* Stored entries *

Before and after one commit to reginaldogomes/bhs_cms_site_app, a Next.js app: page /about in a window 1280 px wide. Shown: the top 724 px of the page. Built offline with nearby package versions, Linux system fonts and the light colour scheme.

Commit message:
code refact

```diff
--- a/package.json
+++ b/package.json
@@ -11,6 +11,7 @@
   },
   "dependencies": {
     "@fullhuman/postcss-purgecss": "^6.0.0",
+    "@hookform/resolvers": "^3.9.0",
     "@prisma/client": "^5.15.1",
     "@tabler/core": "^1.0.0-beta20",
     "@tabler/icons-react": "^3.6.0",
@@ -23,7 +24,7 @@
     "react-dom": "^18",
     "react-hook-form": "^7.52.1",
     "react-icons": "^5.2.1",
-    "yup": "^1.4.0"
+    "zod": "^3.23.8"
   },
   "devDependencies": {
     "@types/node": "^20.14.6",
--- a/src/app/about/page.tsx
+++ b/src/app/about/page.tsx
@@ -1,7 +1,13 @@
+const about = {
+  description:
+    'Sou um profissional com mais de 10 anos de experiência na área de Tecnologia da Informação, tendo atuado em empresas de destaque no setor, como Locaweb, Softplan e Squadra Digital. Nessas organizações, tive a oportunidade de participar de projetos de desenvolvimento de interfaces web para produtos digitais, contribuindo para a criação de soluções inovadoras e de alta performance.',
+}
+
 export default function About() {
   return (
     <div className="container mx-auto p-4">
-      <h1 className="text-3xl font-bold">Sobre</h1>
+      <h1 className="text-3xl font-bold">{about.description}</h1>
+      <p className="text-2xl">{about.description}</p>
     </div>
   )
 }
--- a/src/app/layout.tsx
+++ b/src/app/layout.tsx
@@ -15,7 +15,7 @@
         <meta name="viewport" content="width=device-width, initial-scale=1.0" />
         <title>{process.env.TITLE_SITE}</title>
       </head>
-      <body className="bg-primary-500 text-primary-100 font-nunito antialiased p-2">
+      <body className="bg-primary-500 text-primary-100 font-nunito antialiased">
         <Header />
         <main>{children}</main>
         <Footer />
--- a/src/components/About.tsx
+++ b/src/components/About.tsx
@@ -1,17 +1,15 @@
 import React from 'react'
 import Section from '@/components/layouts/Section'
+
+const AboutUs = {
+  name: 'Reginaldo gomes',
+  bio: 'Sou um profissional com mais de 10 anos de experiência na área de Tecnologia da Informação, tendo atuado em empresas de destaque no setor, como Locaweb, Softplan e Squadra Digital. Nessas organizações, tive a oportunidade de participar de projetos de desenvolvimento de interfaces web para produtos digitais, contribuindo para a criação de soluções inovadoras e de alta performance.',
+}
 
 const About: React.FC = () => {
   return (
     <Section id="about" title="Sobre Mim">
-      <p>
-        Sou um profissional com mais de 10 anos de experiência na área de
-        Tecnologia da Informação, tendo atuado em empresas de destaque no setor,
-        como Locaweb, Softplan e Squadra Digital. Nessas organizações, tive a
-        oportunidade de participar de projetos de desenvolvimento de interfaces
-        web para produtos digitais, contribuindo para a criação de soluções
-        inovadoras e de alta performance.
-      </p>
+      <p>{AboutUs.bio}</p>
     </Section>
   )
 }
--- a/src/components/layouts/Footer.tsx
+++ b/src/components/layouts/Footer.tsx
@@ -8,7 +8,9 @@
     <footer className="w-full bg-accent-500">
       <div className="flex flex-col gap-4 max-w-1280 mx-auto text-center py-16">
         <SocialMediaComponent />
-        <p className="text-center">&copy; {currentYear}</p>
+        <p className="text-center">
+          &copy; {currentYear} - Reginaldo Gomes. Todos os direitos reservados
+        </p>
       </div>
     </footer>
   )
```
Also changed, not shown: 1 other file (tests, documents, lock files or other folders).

==

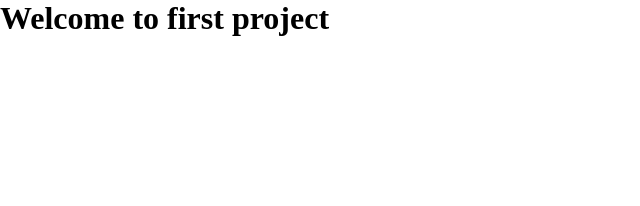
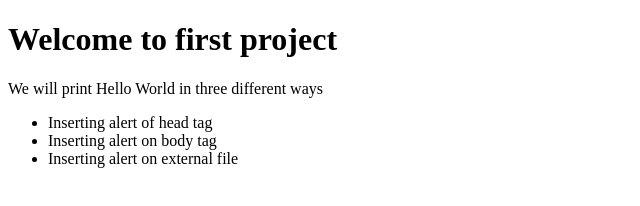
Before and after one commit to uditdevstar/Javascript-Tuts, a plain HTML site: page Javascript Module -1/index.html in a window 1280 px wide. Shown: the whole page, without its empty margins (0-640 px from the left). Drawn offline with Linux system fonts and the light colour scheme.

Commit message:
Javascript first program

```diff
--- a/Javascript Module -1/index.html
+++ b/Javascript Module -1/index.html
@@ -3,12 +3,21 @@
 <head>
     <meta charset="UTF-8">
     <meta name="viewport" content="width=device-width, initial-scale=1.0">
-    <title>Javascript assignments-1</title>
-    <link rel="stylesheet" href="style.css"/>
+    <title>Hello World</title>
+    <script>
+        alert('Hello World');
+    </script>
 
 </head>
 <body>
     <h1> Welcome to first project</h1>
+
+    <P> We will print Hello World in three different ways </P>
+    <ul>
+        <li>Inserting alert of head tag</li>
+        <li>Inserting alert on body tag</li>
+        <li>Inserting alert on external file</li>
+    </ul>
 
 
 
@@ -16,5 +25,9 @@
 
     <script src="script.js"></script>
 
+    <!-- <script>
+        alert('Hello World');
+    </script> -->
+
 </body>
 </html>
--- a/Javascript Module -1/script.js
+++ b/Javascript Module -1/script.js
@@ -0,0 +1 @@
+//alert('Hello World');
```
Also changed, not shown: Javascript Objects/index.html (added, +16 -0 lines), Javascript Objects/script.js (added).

* WORK TO COMPLETE *
The answer should be a single number: how many lines in the records contain "page".

* RESPONSE TO THE EXERCISE *
4